**** Data for processing
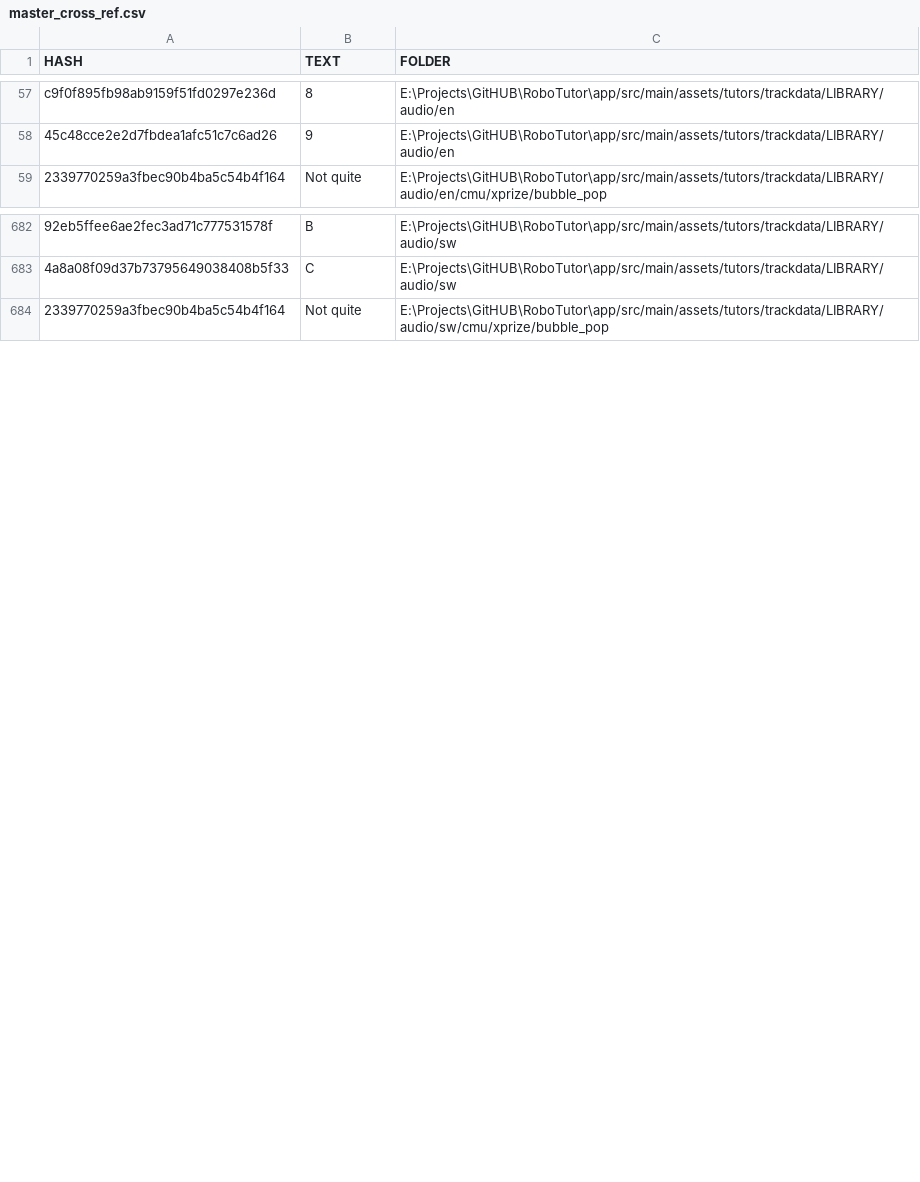
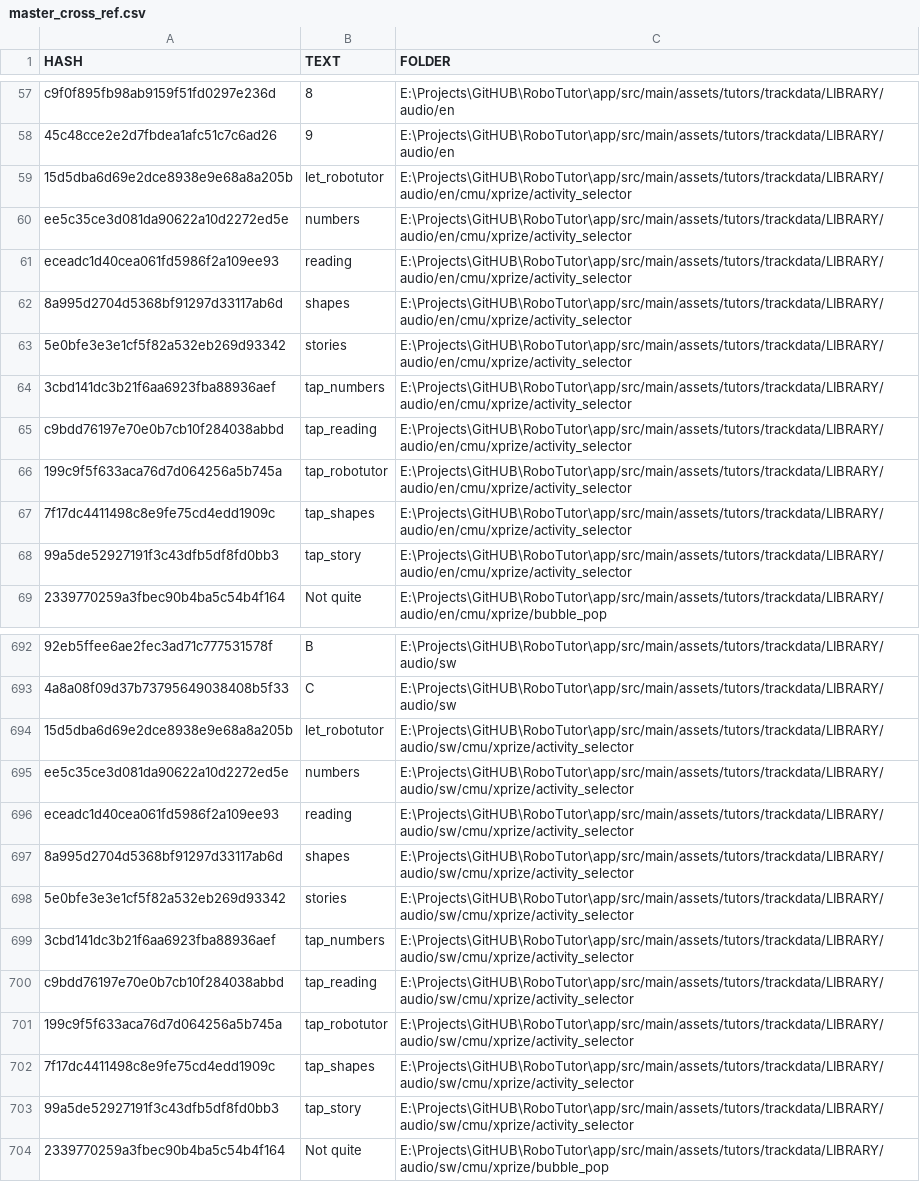
Before and after one commit to XPRIZE/GLEXP-Team-RoboTutor-RoboTutor, a CSV file: app/audio_assets/master_cross_ref.csv, drawn as a sheet; only a part is shown, gaps mark what is left out; the diff names each change by its address in the sheet, - before the commit and + after, or states it on an @@ line.

Commit message:
Activity_selector feedback model

```diff
--- a/app/audio_assets/master_cross_ref.csv
+++ b/app/audio_assets/master_cross_ref.csv
+row 59: 15d5dba6d69e2dce8938e9e68a8a205b | let_robotutor | E:\Projects\GitHUB\RoboTutor\app/src/main/assets/tutors/trackdata/LIBRARY/audio/en/cmu/xprize/activity_selector
+row 60: ee5c35ce3d081da90622a10d2272ed5e | numbers | E:\Projects\GitHUB\RoboTutor\app/src/main/assets/tutors/trackdata/LIBRARY/audio/en/cmu/xprize/activity_selector
+row 61: eceadc1d40cea061fd5986f2a109ee93 | reading | E:\Projects\GitHUB\RoboTutor\app/src/main/assets/tutors/trackdata/LIBRARY/audio/en/cmu/xprize/activity_selector
+row 62: 8a995d2704d5368bf91297d33117ab6d | shapes | E:\Projects\GitHUB\RoboTutor\app/src/main/assets/tutors/trackdata/LIBRARY/audio/en/cmu/xprize/activity_selector
+row 63: 5e0bfe3e3e1cf5f82a532eb269d93342 | stories | E:\Projects\GitHUB\RoboTutor\app/src/main/assets/tutors/trackdata/LIBRARY/audio/en/cmu/xprize/activity_selector
+row 64: 3cbd141dc3b21f6aa6923fba88936aef | tap_numbers | E:\Projects\GitHUB\RoboTutor\app/src/main/assets/tutors/trackdata/LIBRARY/audio/en/cmu/xprize/activity_selector
+row 65: c9bdd76197e70e0b7cb10f284038abbd | tap_reading | E:\Projects\GitHUB\RoboTutor\app/src/main/assets/tutors/trackdata/LIBRARY/audio/en/cmu/xprize/activity_selector
+row 66: 199c9f5f633aca76d7d064256a5b745a | tap_robotutor | E:\Projects\GitHUB\RoboTutor\app/src/main/assets/tutors/trackdata/LIBRARY/audio/en/cmu/xprize/activity_selector
+row 67: 7f17dc4411498c8e9fe75cd4edd1909c | tap_shapes | E:\Projects\GitHUB\RoboTutor\app/src/main/assets/tutors/trackdata/LIBRARY/audio/en/cmu/xprize/activity_selector
+row 68: 99a5de52927191f3c43dfb5df8fd0bb3 | tap_story | E:\Projects\GitHUB\RoboTutor\app/src/main/assets/tutors/trackdata/LIBRARY/audio/en/cmu/xprize/activity_selector
+row 694: 15d5dba6d69e2dce8938e9e68a8a205b | let_robotutor | E:\Projects\GitHUB\RoboTutor\app/src/main/assets/tutors/trackdata/LIBRARY/audio/sw/cmu/xprize/activity_selector
+row 695: ee5c35ce3d081da90622a10d2272ed5e | numbers | E:\Projects\GitHUB\RoboTutor\app/src/main/assets/tutors/trackdata/LIBRARY/audio/sw/cmu/xprize/activity_selector
+row 696: eceadc1d40cea061fd5986f2a109ee93 | reading | E:\Projects\GitHUB\RoboTutor\app/src/main/assets/tutors/trackdata/LIBRARY/audio/sw/cmu/xprize/activity_selector
+row 697: 8a995d2704d5368bf91297d33117ab6d | shapes | E:\Projects\GitHUB\RoboTutor\app/src/main/assets/tutors/trackdata/LIBRARY/audio/sw/cmu/xprize/activity_selector
+row 698: 5e0bfe3e3e1cf5f82a532eb269d93342 | stories | E:\Projects\GitHUB\RoboTutor\app/src/main/assets/tutors/trackdata/LIBRARY/audio/sw/cmu/xprize/activity_selector
+row 699: 3cbd141dc3b21f6aa6923fba88936aef | tap_numbers | E:\Projects\GitHUB\RoboTutor\app/src/main/assets/tutors/trackdata/LIBRARY/audio/sw/cmu/xprize/activity_selector
+row 700: c9bdd76197e70e0b7cb10f284038abbd | tap_reading | E:\Projects\GitHUB\RoboTutor\app/src/main/assets/tutors/trackdata/LIBRARY/audio/sw/cmu/xprize/activity_selector
+row 701: 199c9f5f633aca76d7d064256a5b745a | tap_robotutor | E:\Projects\GitHUB\RoboTutor\app/src/main/assets/tutors/trackdata/LIBRARY/audio/sw/cmu/xprize/activity_selector
+row 702: 7f17dc4411498c8e9fe75cd4edd1909c | tap_shapes | E:\Projects\GitHUB\RoboTutor\app/src/main/assets/tutors/trackdata/LIBRARY/audio/sw/cmu/xprize/activity_selector
+row 703: 99a5de52927191f3c43dfb5df8fd0bb3 | tap_story | E:\Projects\GitHUB\RoboTutor\app/src/main/assets/tutors/trackdata/LIBRARY/audio/sw/cmu/xprize/activity_selector
```
Also changed, not shown: app/src/main/assets/tutors/trackdata/LIBRARY/audio/master_cross_ref.csv, 37 other files.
********
Problem to solve:
With every picture removed, give the entries above again exactly.

Answer for this exercise:
Before and after one commit to XPRIZE/GLEXP-Team-RoboTutor-RoboTutor, a CSV file: app/audio_assets/master_cross_ref.csv, drawn as a sheet; only a part is shown, gaps mark what is left out; the diff names each change by its address in the sheet, - before the commit and + after, or states it on an @@ line.

Commit message:
Activity_selector feedback model

```diff
--- a/app/audio_assets/master_cross_ref.csv
+++ b/app/audio_assets/master_cross_ref.csv
+row 59: 15d5dba6d69e2dce8938e9e68a8a205b | let_robotutor | E:\Projects\GitHUB\RoboTutor\app/src/main/assets/tutors/trackdata/LIBRARY/audio/en/cmu/xprize/activity_selector
+row 60: ee5c35ce3d081da90622a10d2272ed5e | numbers | E:\Projects\GitHUB\RoboTutor\app/src/main/assets/tutors/trackdata/LIBRARY/audio/en/cmu/xprize/activity_selector
+row 61: eceadc1d40cea061fd5986f2a109ee93 | reading | E:\Projects\GitHUB\RoboTutor\app/src/main/assets/tutors/trackdata/LIBRARY/audio/en/cmu/xprize/activity_selector
+row 62: 8a995d2704d5368bf91297d33117ab6d | shapes | E:\Projects\GitHUB\RoboTutor\app/src/main/assets/tutors/trackdata/LIBRARY/audio/en/cmu/xprize/activity_selector
+row 63: 5e0bfe3e3e1cf5f82a532eb269d93342 | stories | E:\Projects\GitHUB\RoboTutor\app/src/main/assets/tutors/trackdata/LIBRARY/audio/en/cmu/xprize/activity_selector
+row 64: 3cbd141dc3b21f6aa6923fba88936aef | tap_numbers | E:\Projects\GitHUB\RoboTutor\app/src/main/assets/tutors/trackdata/LIBRARY/audio/en/cmu/xprize/activity_selector
+row 65: c9bdd76197e70e0b7cb10f284038abbd | tap_reading | E:\Projects\GitHUB\RoboTutor\app/src/main/assets/tutors/trackdata/LIBRARY/audio/en/cmu/xprize/activity_selector
+row 66: 199c9f5f633aca76d7d064256a5b745a | tap_robotutor | E:\Projects\GitHUB\RoboTutor\app/src/main/assets/tutors/trackdata/LIBRARY/audio/en/cmu/xprize/activity_selector
+row 67: 7f17dc4411498c8e9fe75cd4edd1909c | tap_shapes | E:\Projects\GitHUB\RoboTutor\app/src/main/assets/tutors/trackdata/LIBRARY/audio/en/cmu/xprize/activity_selector
+row 68: 99a5de52927191f3c43dfb5df8fd0bb3 | tap_story | E:\Projects\GitHUB\RoboTutor\app/src/main/assets/tutors/trackdata/LIBRARY/audio/en/cmu/xprize/activity_selector
+row 694: 15d5dba6d69e2dce8938e9e68a8a205b | let_robotutor | E:\Projects\GitHUB\RoboTutor\app/src/main/assets/tutors/trackdata/LIBRARY/audio/sw/cmu/xprize/activity_selector
+row 695: ee5c35ce3d081da90622a10d2272ed5e | numbers | E:\Projects\GitHUB\RoboTutor\app/src/main/assets/tutors/trackdata/LIBRARY/audio/sw/cmu/xprize/activity_selector
+row 696: eceadc1d40cea061fd5986f2a109ee93 | reading | E:\Projects\GitHUB\RoboTutor\app/src/main/assets/tutors/trackdata/LIBRARY/audio/sw/cmu/xprize/activity_selector
+row 697: 8a995d2704d5368bf91297d33117ab6d | shapes | E:\Projects\GitHUB\RoboTutor\app/src/main/assets/tutors/trackdata/LIBRARY/audio/sw/cmu/xprize/activity_selector
+row 698: 5e0bfe3e3e1cf5f82a532eb269d93342 | stories | E:\Projects\GitHUB\RoboTutor\app/src/main/assets/tutors/trackdata/LIBRARY/audio/sw/cmu/xprize/activity_selector
+row 699: 3cbd141dc3b21f6aa6923fba88936aef | tap_numbers | E:\Projects\GitHUB\RoboTutor\app/src/main/assets/tutors/trackdata/LIBRARY/audio/sw/cmu/xprize/activity_selector
+row 700: c9bdd76197e70e0b7cb10f284038abbd | tap_reading | E:\Projects\GitHUB\RoboTutor\app/src/main/assets/tutors/trackdata/LIBRARY/audio/sw/cmu/xprize/activity_selector
+row 701: 199c9f5f633aca76d7d064256a5b745a | tap_robotutor | E:\Projects\GitHUB\RoboTutor\app/src/main/assets/tutors/trackdata/LIBRARY/audio/sw/cmu/xprize/activity_selector
+row 702: 7f17dc4411498c8e9fe75cd4edd1909c | tap_shapes | E:\Projects\GitHUB\RoboTutor\app/src/main/assets/tutors/trackdata/LIBRARY/audio/sw/cmu/xprize/activity_selector
+row 703: 99a5de52927191f3c43dfb5df8fd0bb3 | tap_story | E:\Projects\GitHUB\RoboTutor\app/src/main/assets/tutors/trackdata/LIBRARY/audio/sw/cmu/xprize/activity_selector
```
Also changed, not shown: app/src/main/assets/tutors/trackdata/LIBRARY/audio/master_cross_ref.csv, 37 other files.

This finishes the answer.